  15. Extreme obesity is associated with variation in genes related to the circadian rhythm of food intake and hypothalamic signaling.

    Science.gov (United States)

    Mariman, Edwin C M; Bouwman, Freek G; Aller, Erik E J G; van Baak, Marleen A; Wang, Ping

    2015-06-01

    The hypothalamus is important for regulation of energy intake. Mutations in genes involved in the function of the hypothalamus can lead to early-onset severe obesity. To look further into this, we have followed a strategy that allowed us to identify rare and common gene variants as candidates for the background of extreme obesity from a relatively small cohort. For that we focused on subjects with a well-selected phenotype and on a defined gene set and used a rich source of genetic data with stringent cut-off values. A list of 166 genes functionally related to the hypothalamus was generated. In those genes complete exome sequence data from 30 extreme obese subjects (60 genomes) were screened for novel rare indel, nonsense, and missense variants with a predicted negative impact on protein function.

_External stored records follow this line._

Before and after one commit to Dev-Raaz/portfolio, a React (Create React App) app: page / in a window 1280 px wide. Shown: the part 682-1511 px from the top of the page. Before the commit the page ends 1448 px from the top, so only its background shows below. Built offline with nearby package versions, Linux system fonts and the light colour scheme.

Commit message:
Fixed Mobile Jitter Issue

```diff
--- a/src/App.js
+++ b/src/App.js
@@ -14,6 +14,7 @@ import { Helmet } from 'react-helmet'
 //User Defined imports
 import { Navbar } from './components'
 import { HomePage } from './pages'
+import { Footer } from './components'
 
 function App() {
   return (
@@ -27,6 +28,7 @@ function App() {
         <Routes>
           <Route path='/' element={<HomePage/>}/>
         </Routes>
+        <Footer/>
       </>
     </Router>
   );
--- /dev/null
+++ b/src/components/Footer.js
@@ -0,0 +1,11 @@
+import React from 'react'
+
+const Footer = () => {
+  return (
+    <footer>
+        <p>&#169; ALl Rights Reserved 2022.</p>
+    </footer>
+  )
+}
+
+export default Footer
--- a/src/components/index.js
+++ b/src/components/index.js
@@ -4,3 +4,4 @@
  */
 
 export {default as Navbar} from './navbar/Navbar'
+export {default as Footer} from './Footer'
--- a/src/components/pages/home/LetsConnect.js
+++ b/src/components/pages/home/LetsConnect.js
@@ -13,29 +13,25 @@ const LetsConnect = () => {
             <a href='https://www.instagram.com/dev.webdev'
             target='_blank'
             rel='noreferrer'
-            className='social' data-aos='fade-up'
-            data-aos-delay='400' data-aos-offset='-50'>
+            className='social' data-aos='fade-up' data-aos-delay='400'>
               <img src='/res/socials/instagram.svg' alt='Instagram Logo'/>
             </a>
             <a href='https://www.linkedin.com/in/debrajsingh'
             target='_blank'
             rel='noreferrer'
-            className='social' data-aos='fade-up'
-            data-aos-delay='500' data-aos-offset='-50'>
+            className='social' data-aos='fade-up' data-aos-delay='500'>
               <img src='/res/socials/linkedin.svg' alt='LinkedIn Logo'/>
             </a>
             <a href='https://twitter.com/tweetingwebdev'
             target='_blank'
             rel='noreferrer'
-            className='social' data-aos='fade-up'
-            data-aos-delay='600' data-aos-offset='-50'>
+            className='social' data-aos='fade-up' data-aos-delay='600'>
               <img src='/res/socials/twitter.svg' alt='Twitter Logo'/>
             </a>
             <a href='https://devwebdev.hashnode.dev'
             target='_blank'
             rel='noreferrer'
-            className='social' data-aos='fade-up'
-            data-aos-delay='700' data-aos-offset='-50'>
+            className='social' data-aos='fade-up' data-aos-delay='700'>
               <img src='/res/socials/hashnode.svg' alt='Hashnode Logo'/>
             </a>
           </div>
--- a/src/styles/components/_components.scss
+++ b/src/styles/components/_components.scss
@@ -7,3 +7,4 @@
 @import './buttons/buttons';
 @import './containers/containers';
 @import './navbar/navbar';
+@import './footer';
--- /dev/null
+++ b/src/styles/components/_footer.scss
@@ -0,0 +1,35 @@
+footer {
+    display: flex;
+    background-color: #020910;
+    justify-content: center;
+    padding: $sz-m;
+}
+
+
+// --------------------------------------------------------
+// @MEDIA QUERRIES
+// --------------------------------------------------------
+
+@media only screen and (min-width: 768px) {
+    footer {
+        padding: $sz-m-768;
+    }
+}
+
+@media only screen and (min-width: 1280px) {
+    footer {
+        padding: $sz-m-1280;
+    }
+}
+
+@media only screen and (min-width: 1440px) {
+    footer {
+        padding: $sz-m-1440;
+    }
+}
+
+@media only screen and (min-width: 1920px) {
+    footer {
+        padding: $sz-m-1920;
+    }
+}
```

In addition, (moderately) common variants in those genes were analyzed for allelic association using the general population as reference (false discovery rategenes for BAIAP3, NBEA, PRRC2A, RYR1, SIM1, and TRH, and a novel indel variant in LEPR. Common variants in the six genes for MBOAT4, NPC1, NPW, NUCB2, PER1, and PRRC2A showed significant allelic association with extreme obesity. Our findings underscore the complexity of the genetic background of extreme obesity involving rare and common variants of genes from defined metabolic and physiologic processes, in particular regulation of the circadian rhythm of food intake and hypothalamic signaling.

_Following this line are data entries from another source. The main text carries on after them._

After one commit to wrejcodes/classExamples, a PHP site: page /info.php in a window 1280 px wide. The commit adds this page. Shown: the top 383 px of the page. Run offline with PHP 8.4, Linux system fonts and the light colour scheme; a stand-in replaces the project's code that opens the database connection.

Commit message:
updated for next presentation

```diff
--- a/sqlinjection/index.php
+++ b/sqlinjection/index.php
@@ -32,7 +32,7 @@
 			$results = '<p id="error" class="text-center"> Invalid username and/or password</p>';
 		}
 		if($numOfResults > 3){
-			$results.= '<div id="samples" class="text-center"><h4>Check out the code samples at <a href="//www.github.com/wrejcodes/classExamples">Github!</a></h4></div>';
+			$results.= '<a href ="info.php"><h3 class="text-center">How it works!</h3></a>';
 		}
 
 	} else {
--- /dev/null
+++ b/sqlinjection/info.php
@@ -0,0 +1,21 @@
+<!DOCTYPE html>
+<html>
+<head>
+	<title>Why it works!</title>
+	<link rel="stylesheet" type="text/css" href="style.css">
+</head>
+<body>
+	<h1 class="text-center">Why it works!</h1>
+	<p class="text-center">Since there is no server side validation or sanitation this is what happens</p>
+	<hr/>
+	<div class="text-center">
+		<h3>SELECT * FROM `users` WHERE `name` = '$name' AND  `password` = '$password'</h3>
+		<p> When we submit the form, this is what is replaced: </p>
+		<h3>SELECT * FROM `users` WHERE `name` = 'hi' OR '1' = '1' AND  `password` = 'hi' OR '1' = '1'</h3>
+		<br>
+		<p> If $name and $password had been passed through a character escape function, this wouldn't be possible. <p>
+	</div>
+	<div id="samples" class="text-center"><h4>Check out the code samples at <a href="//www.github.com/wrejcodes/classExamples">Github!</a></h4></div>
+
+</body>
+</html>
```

  16. DNA sequence variation and selection of tag single-nucleotide polymorphisms at candidate genes for drought-stress response in Pinus taeda L.

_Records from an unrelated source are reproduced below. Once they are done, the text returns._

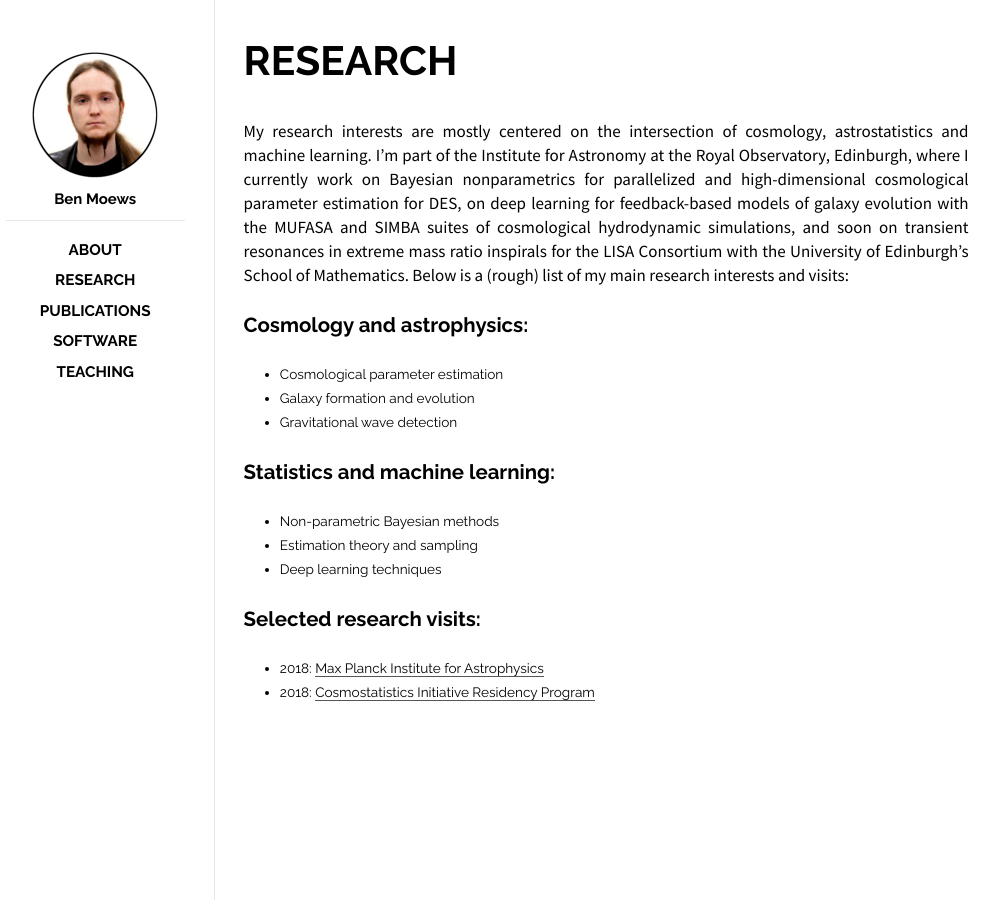
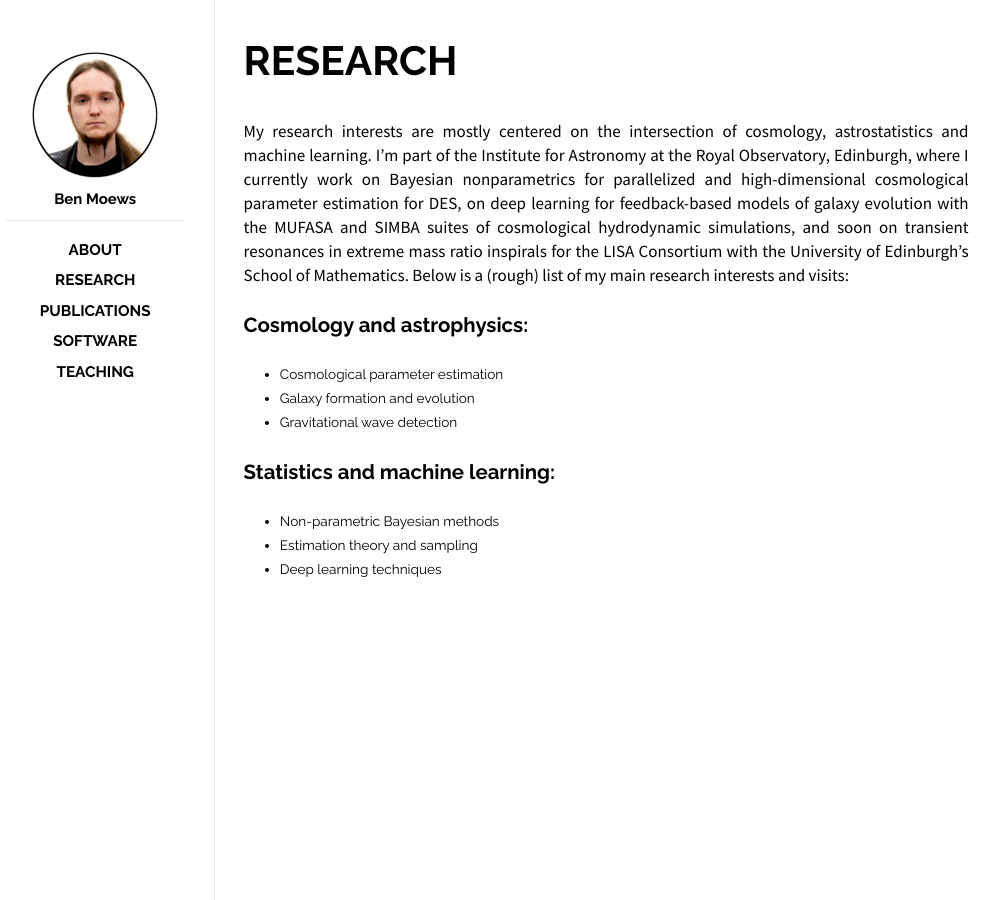
Before and after one commit to moews/moews.github.io, a Jekyll site: the page built from _posts/2017-03-26-research.md, in a window 1280 px wide. Shown: the whole page, without its empty margins (144-1143 px from the left). Built offline with Jekyll 4.4.1, drawn with Linux system fonts in a browser that asks for light colours.

Commit message:
Update 2017-03-26-research.md

```diff
--- a/_posts/2017-03-26-research.md
+++ b/_posts/2017-03-26-research.md
@@ -21,7 +21,8 @@ My research interests are mostly centered on the intersection of cosmology, astr
 * Estimation theory and sampling
 * Deep learning techniques
 
-## Selected research visits:
 
-* 2018: [Max Planck Institute for Astrophysics](http://www.mpa-garching.mpg.de)
-* 2018: [Cosmostatistics Initiative Residency Program](https://cosmostatistics-initiative.org)
+<!--## Selected research visits:-->
+
+<!--* 2018: [Max Planck Institute for Astrophysics](http://www.mpa-garching.mpg.de)-->
+<!--* 2018: [Cosmostatistics Initiative Residency Program](https://cosmostatistics-initiative.org)-->
```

    Science.gov (United States)

    González-Martínez, Santiago C; Ersoz, Elhan; Brown, Garth R; Wheeler, Nicholas C; Neale, David B

    2006-03-01

    Genetic association studies are rapidly becoming the experimental approach of choice to dissect complex traits, including tolerance to drought stress, which is the most common cause of mortality and yield losses in forest trees. Optimization of association mapping requires knowledge of the patterns of nucleotide diversity and linkage disequilibrium and the selection of suitable polymorphisms for genotyping. Moreover, standard neutrality tests applied to DNA sequence variation data can be used to select candidate genes or amino acid sites that are putatively under selection for association mapping. In this article, we study the pattern of polymorphism of 18 candidate genes for drought-stress response in Pinus taeda L., an important tree crop. Data analyses based on a set of 21 putatively neutral nuclear microsatellites did not show population genetic structure or genomewide departures from neutrality. Candidate genes had moderate average nucleotide diversity at silent sites (pi(sil) = 0.00853), varying 100-fold among single genes. The level o